Task objective –
Every line of the material that holds "Copyright" should be counted; give the number and nothing more.

Exercise data –
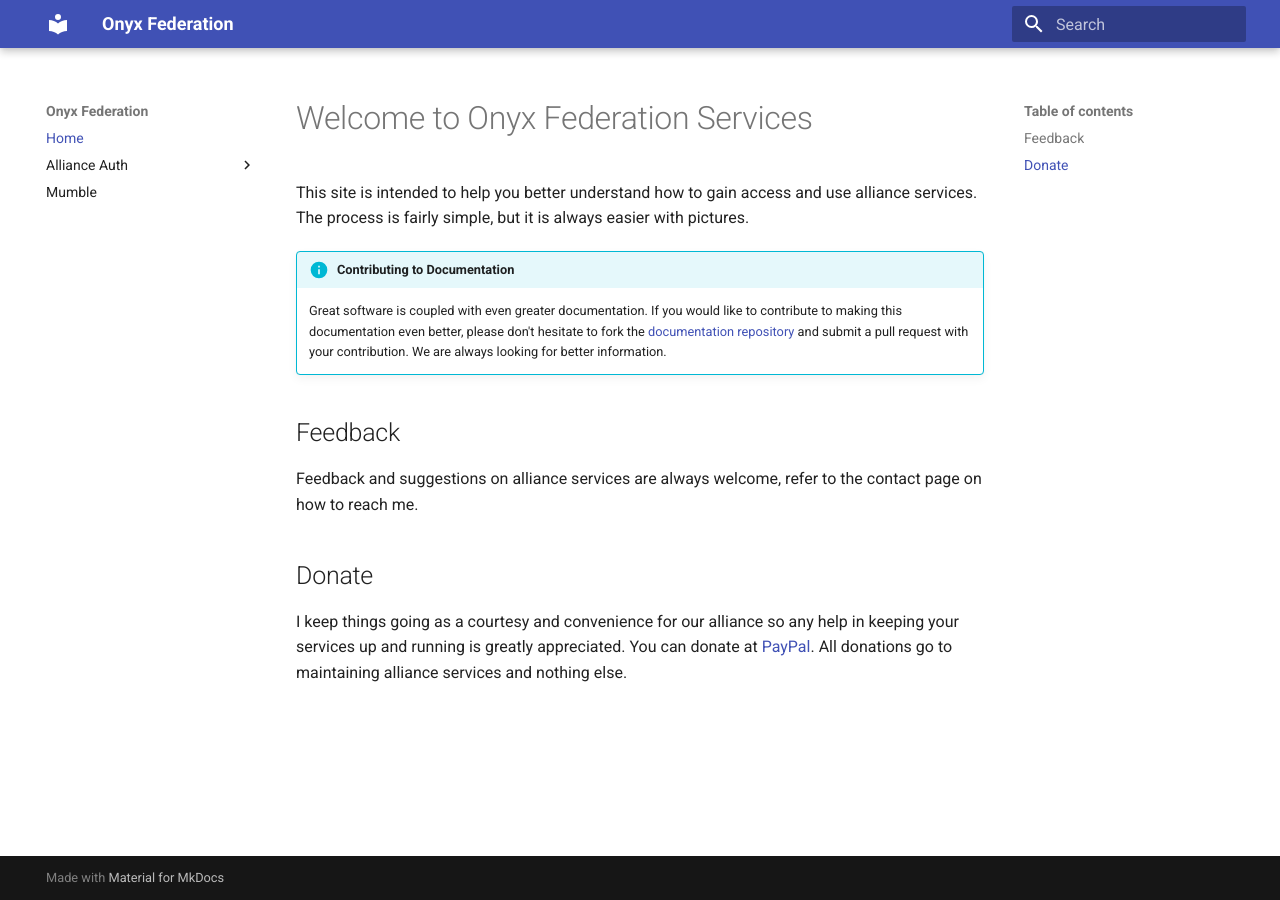
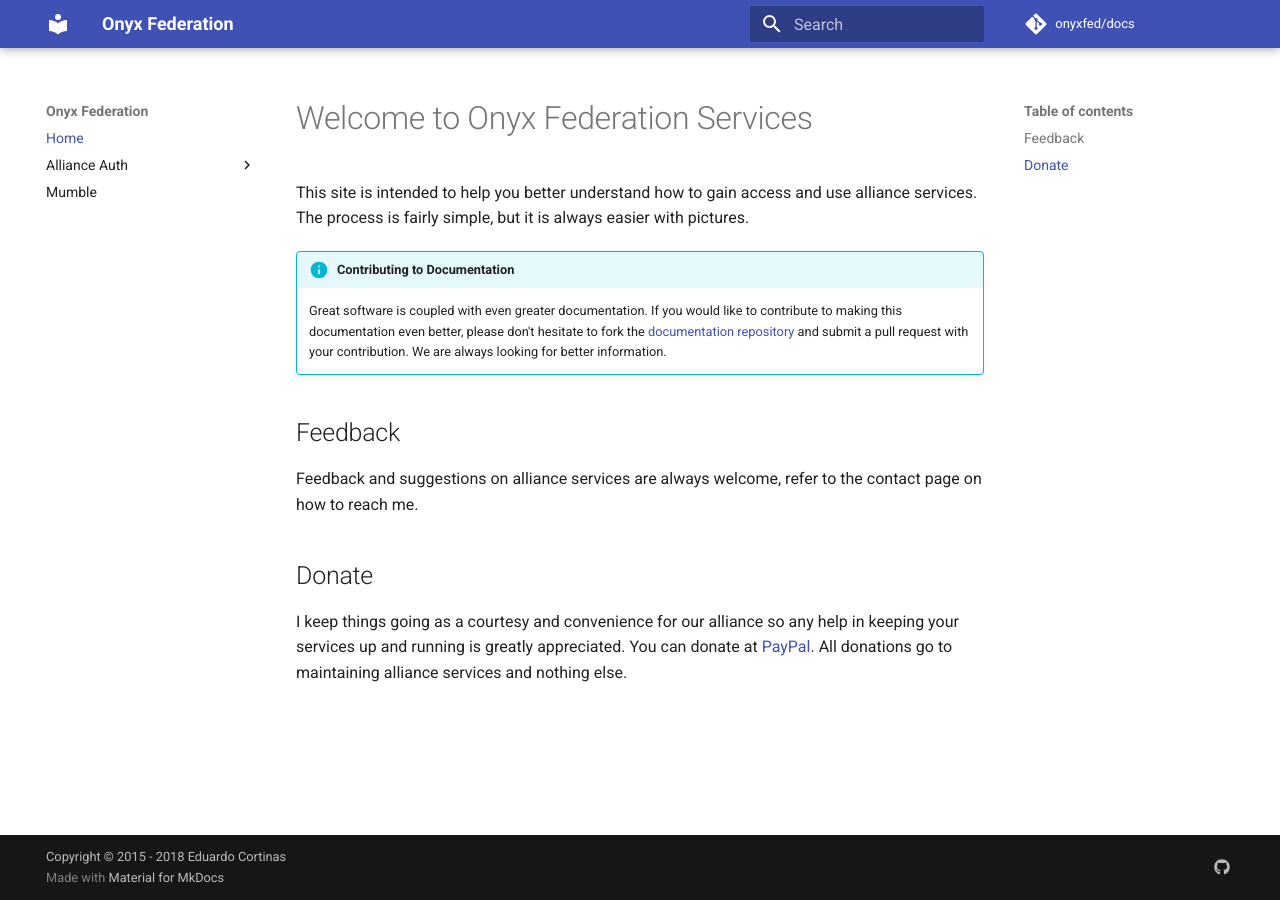
Before and after one commit to onyxfed/docs, an MkDocs documentation site: the page built from docs/index.md, in a window 1280 px wide. Built offline with MkDocs 1.6.1 and Material for MkDocs 9.7.7, drawn with Linux system fonts in a browser that asks for light colours; comment, search, counter and statistics services are not loaded; old or Windows-style settings are respelled for this version of MkDocs.

Commit message:
edit mkdocs.yml

```diff
--- a/mkdocs.yml
+++ b/mkdocs.yml
@@ -1,7 +1,16 @@
 # Information
 site_name: Onyx Federation
 site_description: 'Onyx Federation Services Documentation'
+site_url: 'https://github.com/onyxfed/docs'
 
+# Repository
+repo_name: 'onyxfed/docs'
+repo_url: 'https://github.com/onyxfed/docs'
+
+# Copyright
+copyright: 'Copyright &copy; 2015 - 2018 Eduardo Cortinas'
+
+# Documentation TOC
 pages:
     - Home: index.md
     - Alliance Auth:
@@ -16,3 +25,8 @@ theme:
 # Customization
 markdown_extensions:
     - admonition
+# Customization
+extra:
+  social:
+    - type: 'github'
+      link: 'https://github.com/onyxfed/docs'
```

Output below –
2